# Activity
Output the listing below verbatim, without images.

[[ Data, beginning ]]

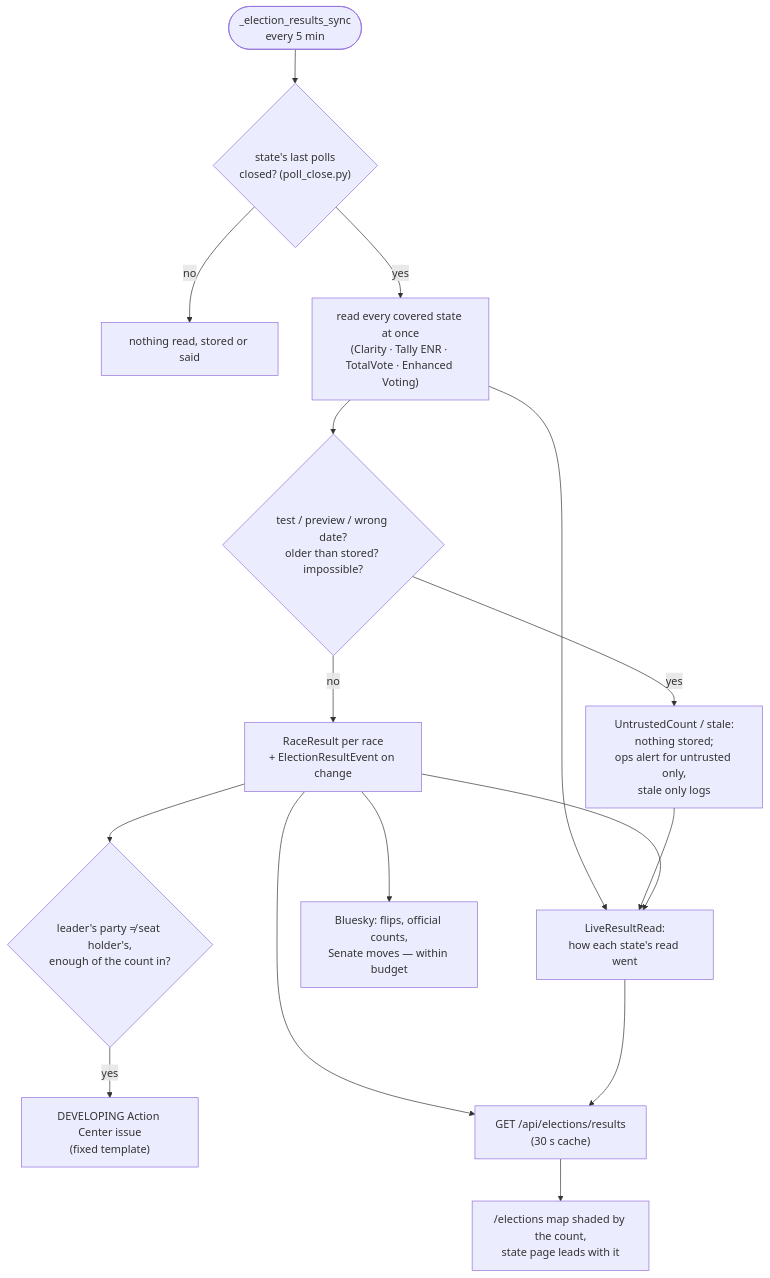
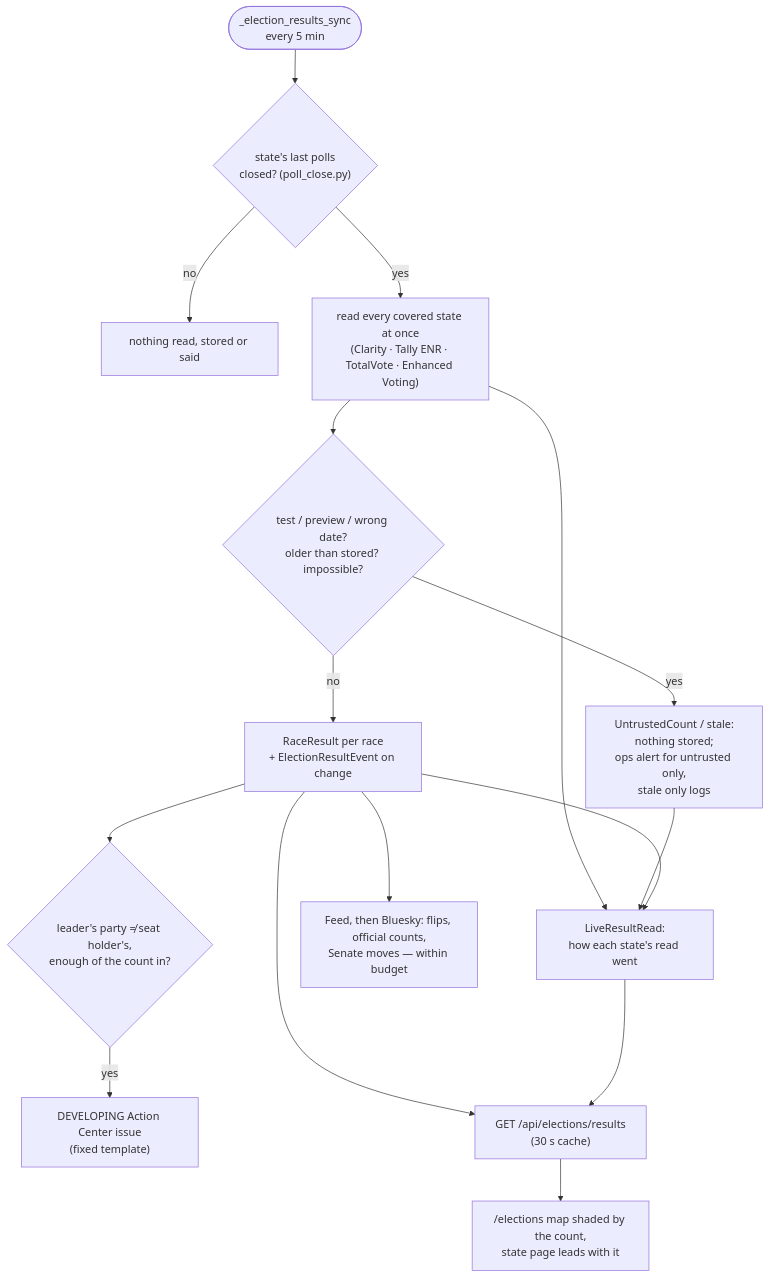
Before and after one commit to kamoras/civitas: the fourth of 4 diagrams in docs/diagrams/10-elections.md, drawn with Mermaid. The commit also changed other lines of this file and 7 other files, not shown here.

````diff
--- a/docs/diagrams/10-elections.md
+++ b/docs/diagrams/10-elections.md
@@ -311,14 +311,14 @@
 ```mermaid
 flowchart TD
     TICK(["_election_results_sync<br/>every 5 min"]) --> GATE{"state's last polls<br/>closed? (poll_close.py)"}
     GATE -- no --> NONE["nothing read, stored or said"]
     GATE -- yes --> READ["read every covered state at once<br/>(Clarity · Tally ENR · TotalVote · Enhanced Voting)"]
     READ --> TRUST{"test / preview / wrong date?<br/>older than stored? impossible?"}
     TRUST -- yes --> REFUSE["UntrustedCount / stale:<br/>nothing stored;<br/>ops alert for untrusted only,<br/>stale only logs"]
     TRUST -- no --> STORE["RaceResult per race<br/>+ ElectionResultEvent on change"]
     READ & REFUSE & STORE --> FEED["LiveResultRead:<br/>how each state's read went"]
     STORE --> FLIP{"leader's party ≠ seat holder's,<br/>enough of the count in?"}
     FLIP -- yes --> ISSUE["DEVELOPING Action Center issue<br/>(fixed template)"]
-    STORE --> POST["Bluesky: flips, official counts,<br/>Senate moves — within budget"]
+    STORE --> POST["Feed, then Bluesky: flips, official counts,<br/>Senate moves — within budget"]
     STORE & FEED --> API["GET /api/elections/results<br/>(30 s cache)"] --> PAGE["/elections map shaded by the count,<br/>state page leads with it"]
 ```
````
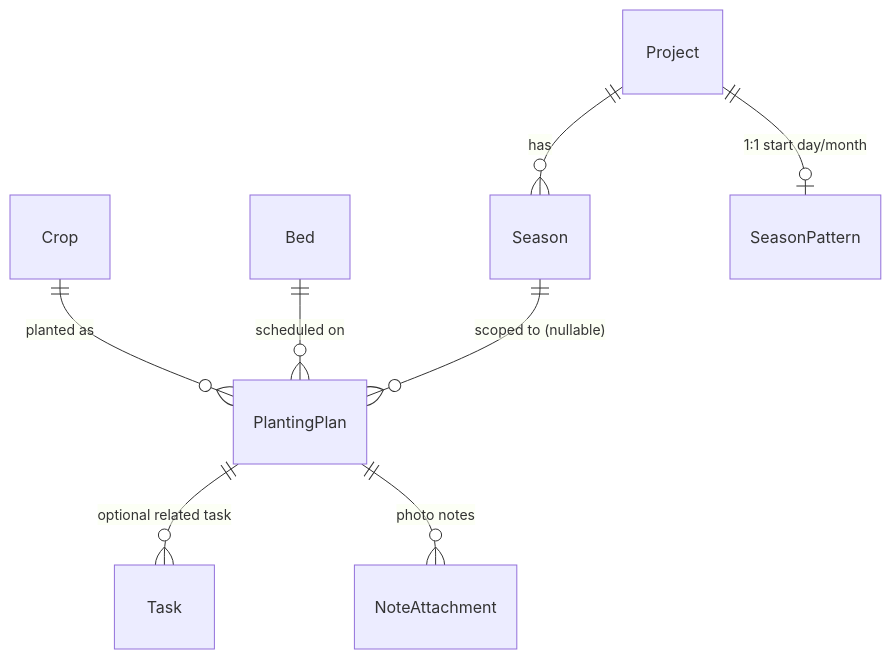
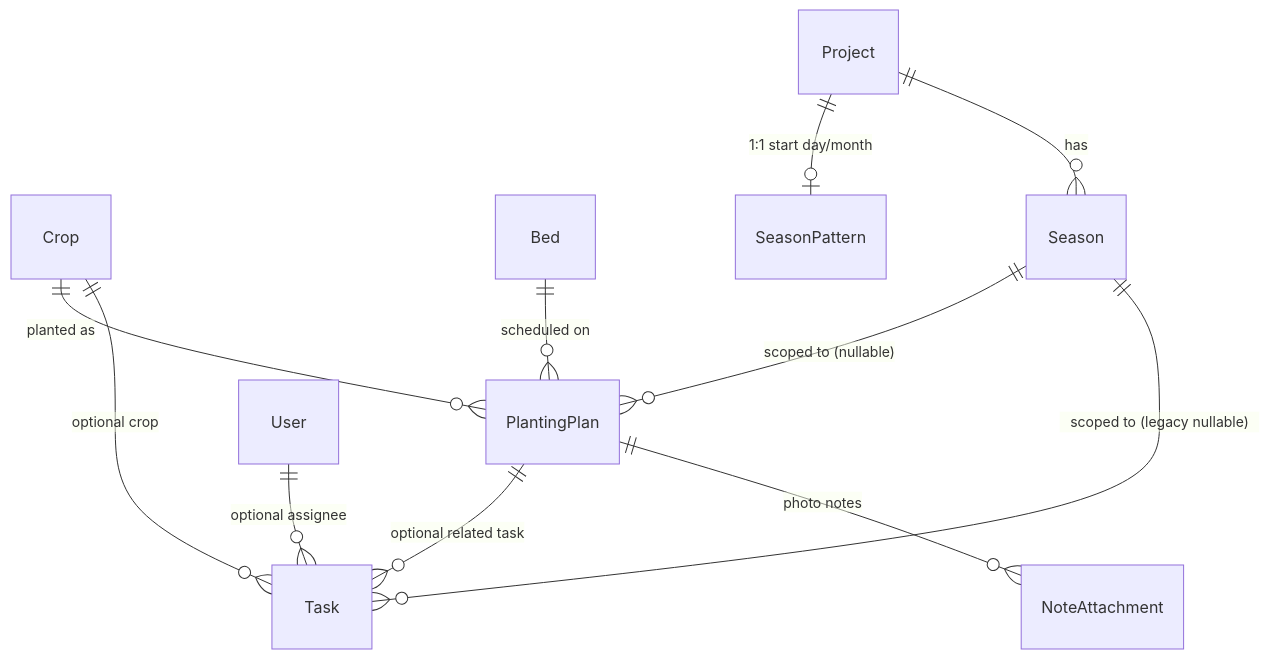
The fourth of 6 diagrams in docs/data-model.md (OpenFarmPlanner/planner), drawn with Mermaid before and after one commit. The commit also changed other lines of this file and 9 other files, not shown here.

Commit message:
feat(tasks): extend task model and project-scoped REST API

````diff
--- a/docs/data-model.md
+++ b/docs/data-model.md
@@ -162,10 +162,13 @@
 ```mermaid
 erDiagram
     Crop ||--o{ PlantingPlan : "planted as"
     Bed ||--o{ PlantingPlan : "scheduled on"
     Season ||--o{ PlantingPlan : "scoped to (nullable)"
     Project ||--o| SeasonPattern : "1:1 start day/month"
     Project ||--o{ Season : has
     PlantingPlan ||--o{ Task : "optional related task"
+    Season ||--o{ Task : "scoped to (legacy nullable)"
+    Crop ||--o{ Task : "optional crop"
+    User ||--o{ Task : "optional assignee"
     PlantingPlan ||--o{ NoteAttachment : "photo notes"
 ```
````
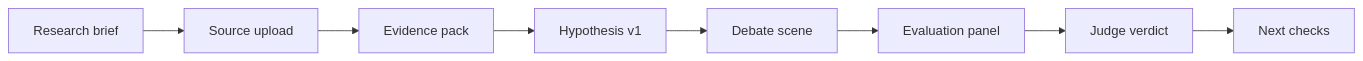
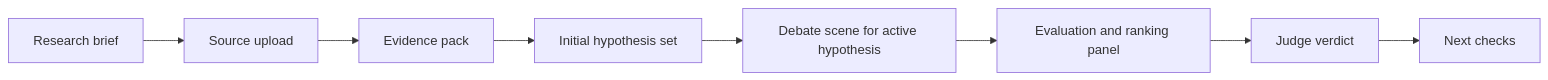
One commit to KroJIak/hypothesis-court changed the diagram in docs/product/02-User-Flow.md. Above: the diagram before and after it, drawn with Mermaid. The commit also changed other lines of this file and 29 other files, not shown here.

````diff
--- a/docs/product/02-User-Flow.md
+++ b/docs/product/02-User-Flow.md
@@ -23,10 +23,10 @@
 ```mermaid
 flowchart LR
     A[Research brief] --> B[Source upload]
     B --> C[Evidence pack]
-    C --> D[Hypothesis v1]
-    D --> E[Debate scene]
-    E --> F[Evaluation panel]
+    C --> D[Initial hypothesis set]
+    D --> E[Debate scene for active hypothesis]
+    E --> F[Evaluation and ranking panel]
     F --> G[Judge verdict]
     G --> H[Next checks]
 ```
````
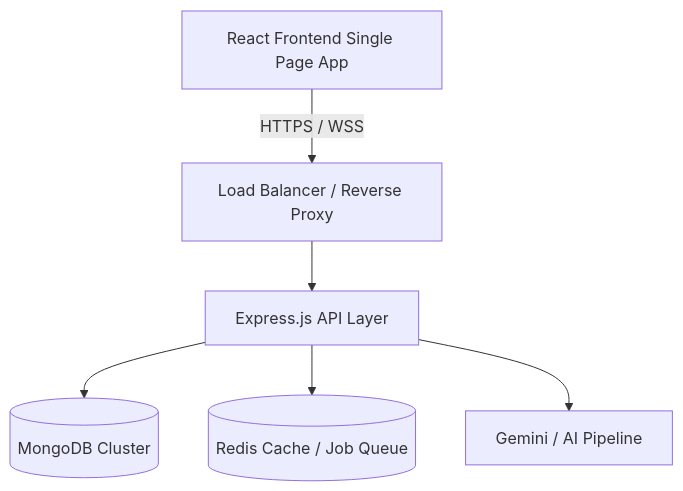
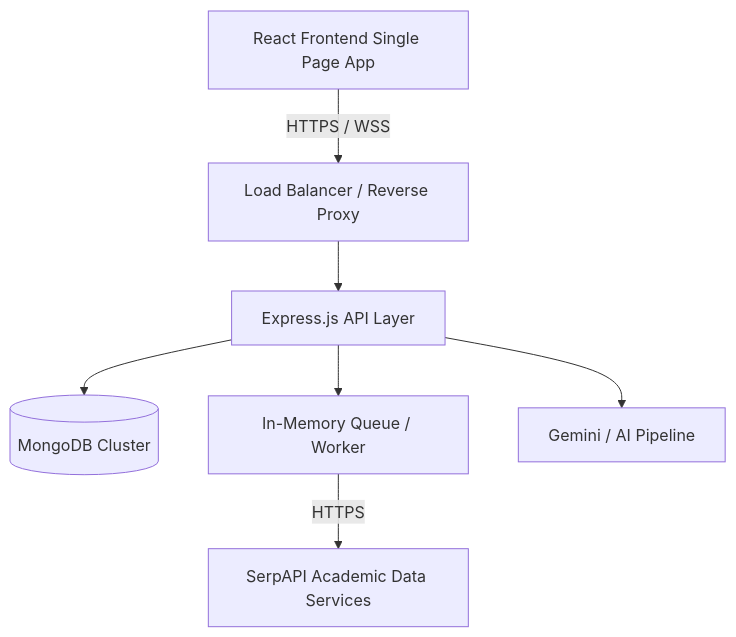
One commit to CodewithsushilOfficial/Research.connect changed the first of 4 diagrams in docs/architecture_guide.md. Above: the diagram before and after it, drawn with Mermaid. The commit also changed other lines of this file and 6 other files, not shown here.

Commit message:
docs: update README, database schema, and developer guides for Phase 1

````diff
--- a/docs/architecture_guide.md
+++ b/docs/architecture_guide.md
@@ -11,15 +11,17 @@
 ```mermaid
 graph TD
     Client[React Frontend Single Page App]
     LB[Load Balancer / Reverse Proxy]
     API[Express.js API Layer]
     DB[(MongoDB Cluster)]
-    Cache[(Redis Cache / Job Queue)]
+    Queue[In-Memory Queue / Worker]
     AI[Gemini / AI Pipeline]
+    SerpAPI[SerpAPI Academic Data Services]
     
     Client -->|HTTPS / WSS| LB
     LB --> API
     API --> DB
-    API --> Cache
+    API --> Queue
     API --> AI
+    Queue -->|HTTPS| SerpAPI
 ```
````
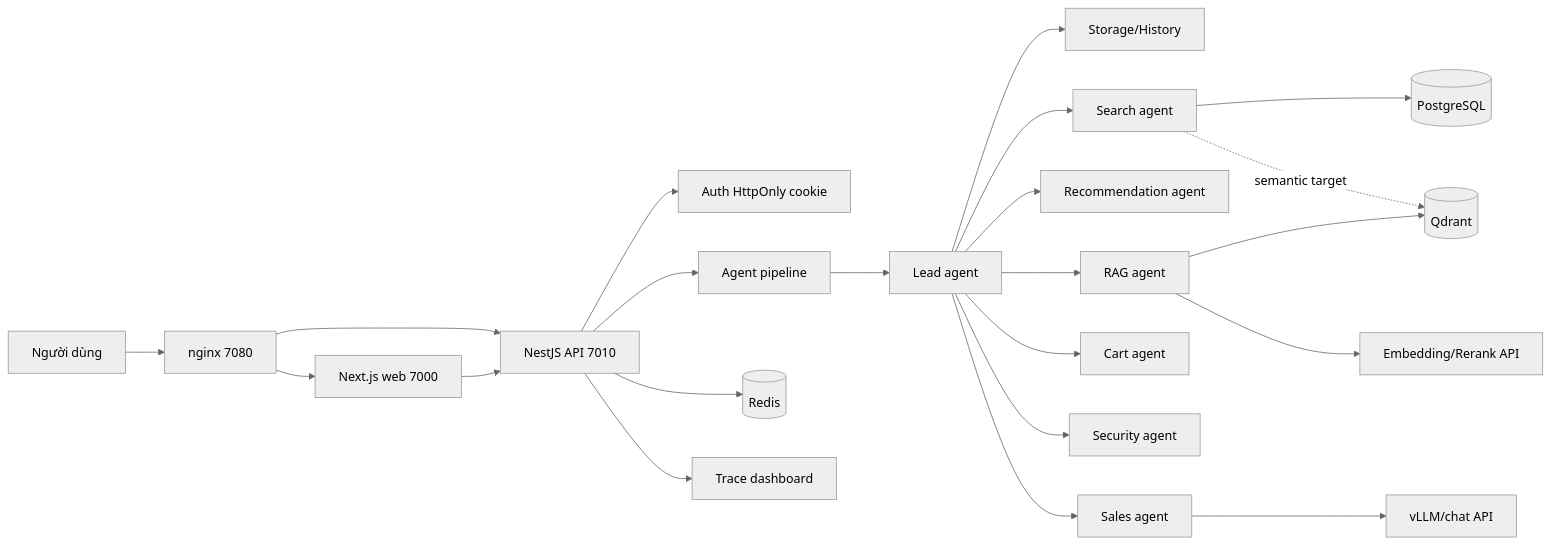
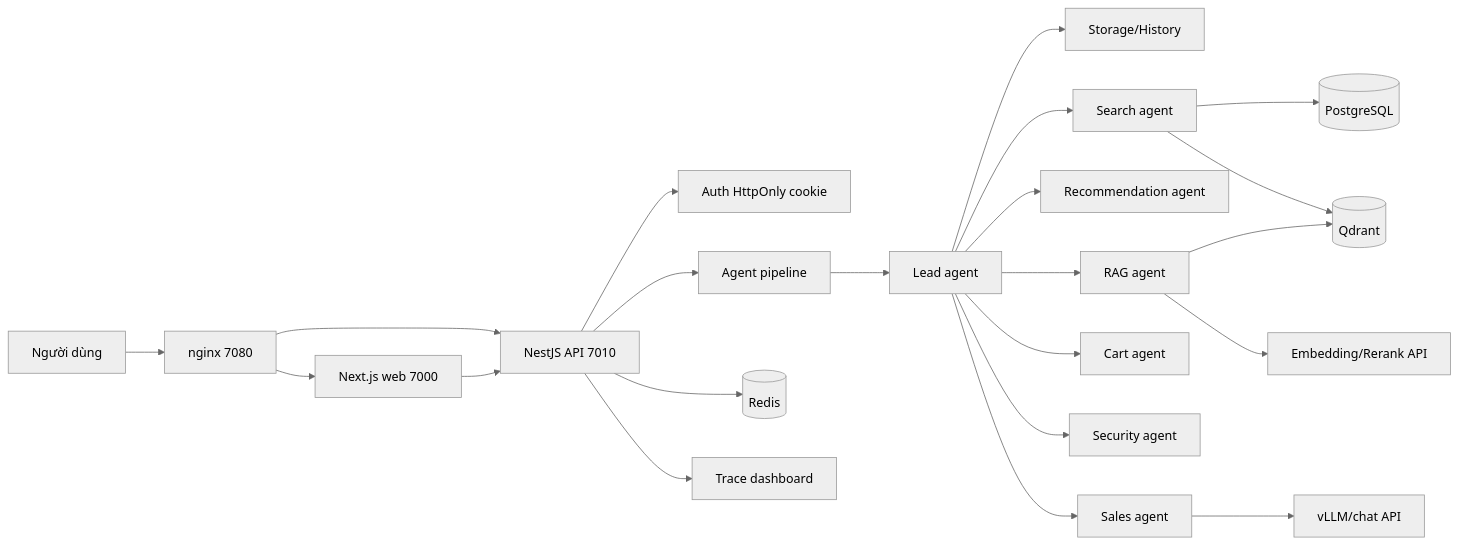
Before and after one commit to baolnq-ai/agent-retail: the diagram in README.md, drawn with Mermaid (neutral theme). The commit also changed other lines of this file and 17 other files, not shown here.

First line of the commit message:
2026-05-26 qdrant search and dashboard prompt

````diff
--- a/README.md
+++ b/README.md
@@ -125,24 +125,24 @@
 ```mermaid
 flowchart LR
   User[Người dùng] --> Nginx[nginx 7080]
   Nginx --> Web[Next.js web 7000]
   Nginx --> API[NestJS API 7010]
   Web --> API
   API --> Auth[Auth HttpOnly cookie]
   API --> Agent[Agent pipeline]
   Agent --> Lead[Lead agent]
   Lead --> Memory[Storage/History]
   Lead --> Search[Search agent]
   Lead --> Recommend[Recommendation agent]
   Lead --> RAG[RAG agent]
   Lead --> Cart[Cart agent]
   Lead --> Security[Security agent]
   Lead --> Sales[Sales agent]
   Search --> Postgres[(PostgreSQL)]
-  Search -. semantic target .-> Qdrant[(Qdrant)]
+  Search --> Qdrant[(Qdrant)]
   RAG --> Qdrant
   Sales --> ChatModel[vLLM/chat API]
   RAG --> Embed[Embedding/Rerank API]
   API --> Redis[(Redis)]
   API --> Dashboard[Trace dashboard]
 ```
````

[[ Data, end ]]

# Task result
Before and after one commit to kamoras/civitas: the fourth of 4 diagrams in docs/diagrams/10-elections.md, drawn with Mermaid. The commit also changed other lines of this file and 7 other files, not shown here.

````diff
--- a/docs/diagrams/10-elections.md
+++ b/docs/diagrams/10-elections.md
@@ -311,14 +311,14 @@
 ```mermaid
 flowchart TD
     TICK(["_election_results_sync<br/>every 5 min"]) --> GATE{"state's last polls<br/>closed? (poll_close.py)"}
     GATE -- no --> NONE["nothing read, stored or said"]
     GATE -- yes --> READ["read every covered state at once<br/>(Clarity · Tally ENR · TotalVote · Enhanced Voting)"]
     READ --> TRUST{"test / preview / wrong date?<br/>older than stored? impossible?"}
     TRUST -- yes --> REFUSE["UntrustedCount / stale:<br/>nothing stored;<br/>ops alert for untrusted only,<br/>stale only logs"]
     TRUST -- no --> STORE["RaceResult per race<br/>+ ElectionResultEvent on change"]
     READ & REFUSE & STORE --> FEED["LiveResultRead:<br/>how each state's read went"]
     STORE --> FLIP{"leader's party ≠ seat holder's,<br/>enough of the count in?"}
     FLIP -- yes --> ISSUE["DEVELOPING Action Center issue<br/>(fixed template)"]
-    STORE --> POST["Bluesky: flips, official counts,<br/>Senate moves — within budget"]
+    STORE --> POST["Feed, then Bluesky: flips, official counts,<br/>Senate moves — within budget"]
     STORE & FEED --> API["GET /api/elections/results<br/>(30 s cache)"] --> PAGE["/elections map shaded by the count,<br/>state page leads with it"]
 ```
````
The fourth of 6 diagrams in docs/data-model.md (OpenFarmPlanner/planner), drawn with Mermaid before and after one commit. The commit also changed other lines of this file and 9 other files, not shown here.

Commit message:
feat(tasks): extend task model and project-scoped REST API

````diff
--- a/docs/data-model.md
+++ b/docs/data-model.md
@@ -162,10 +162,13 @@
 ```mermaid
 erDiagram
     Crop ||--o{ PlantingPlan : "planted as"
     Bed ||--o{ PlantingPlan : "scheduled on"
     Season ||--o{ PlantingPlan : "scoped to (nullable)"
     Project ||--o| SeasonPattern : "1:1 start day/month"
     Project ||--o{ Season : has
     PlantingPlan ||--o{ Task : "optional related task"
+    Season ||--o{ Task : "scoped to (legacy nullable)"
+    Crop ||--o{ Task : "optional crop"
+    User ||--o{ Task : "optional assignee"
     PlantingPlan ||--o{ NoteAttachment : "photo notes"
 ```
````
One commit to KroJIak/hypothesis-court changed the diagram in docs/product/02-User-Flow.md. Above: the diagram before and after it, drawn with Mermaid. The commit also changed other lines of this file and 29 other files, not shown here.

````diff
--- a/docs/product/02-User-Flow.md
+++ b/docs/product/02-User-Flow.md
@@ -23,10 +23,10 @@
 ```mermaid
 flowchart LR
     A[Research brief] --> B[Source upload]
     B --> C[Evidence pack]
-    C --> D[Hypothesis v1]
-    D --> E[Debate scene]
-    E --> F[Evaluation panel]
+    C --> D[Initial hypothesis set]
+    D --> E[Debate scene for active hypothesis]
+    E --> F[Evaluation and ranking panel]
     F --> G[Judge verdict]
     G --> H[Next checks]
 ```
````
One commit to CodewithsushilOfficial/Research.connect changed the first of 4 diagrams in docs/architecture_guide.md. Above: the diagram before and after it, drawn with Mermaid. The commit also changed other lines of this file and 6 other files, not shown here.

Commit message:
docs: update README, database schema, and developer guides for Phase 1

````diff
--- a/docs/architecture_guide.md
+++ b/docs/architecture_guide.md
@@ -11,15 +11,17 @@
 ```mermaid
 graph TD
     Client[React Frontend Single Page App]
     LB[Load Balancer / Reverse Proxy]
     API[Express.js API Layer]
     DB[(MongoDB Cluster)]
-    Cache[(Redis Cache / Job Queue)]
+    Queue[In-Memory Queue / Worker]
     AI[Gemini / AI Pipeline]
+    SerpAPI[SerpAPI Academic Data Services]
     
     Client -->|HTTPS / WSS| LB
     LB --> API
     API --> DB
-    API --> Cache
+    API --> Queue
     API --> AI
+    Queue -->|HTTPS| SerpAPI
 ```
````
Before and after one commit to baolnq-ai/agent-retail: the diagram in README.md, drawn with Mermaid (neutral theme). The commit also changed other lines of this file and 17 other files, not shown here.

First line of the commit message:
2026-05-26 qdrant search and dashboard prompt

````diff
--- a/README.md
+++ b/README.md
@@ -125,24 +125,24 @@
 ```mermaid
 flowchart LR
   User[Người dùng] --> Nginx[nginx 7080]
   Nginx --> Web[Next.js web 7000]
   Nginx --> API[NestJS API 7010]
   Web --> API
   API --> Auth[Auth HttpOnly cookie]
   API --> Agent[Agent pipeline]
   Agent --> Lead[Lead agent]
   Lead --> Memory[Storage/History]
   Lead --> Search[Search agent]
   Lead --> Recommend[Recommendation agent]
   Lead --> RAG[RAG agent]
   Lead --> Cart[Cart agent]
   Lead --> Security[Security agent]
   Lead --> Sales[Sales agent]
   Search --> Postgres[(PostgreSQL)]
-  Search -. semantic target .-> Qdrant[(Qdrant)]
+  Search --> Qdrant[(Qdrant)]
   RAG --> Qdrant
   Sales --> ChatModel[vLLM/chat API]
   RAG --> Embed[Embedding/Rerank API]
   API --> Redis[(Redis)]
   API --> Dashboard[Trace dashboard]
 ```
````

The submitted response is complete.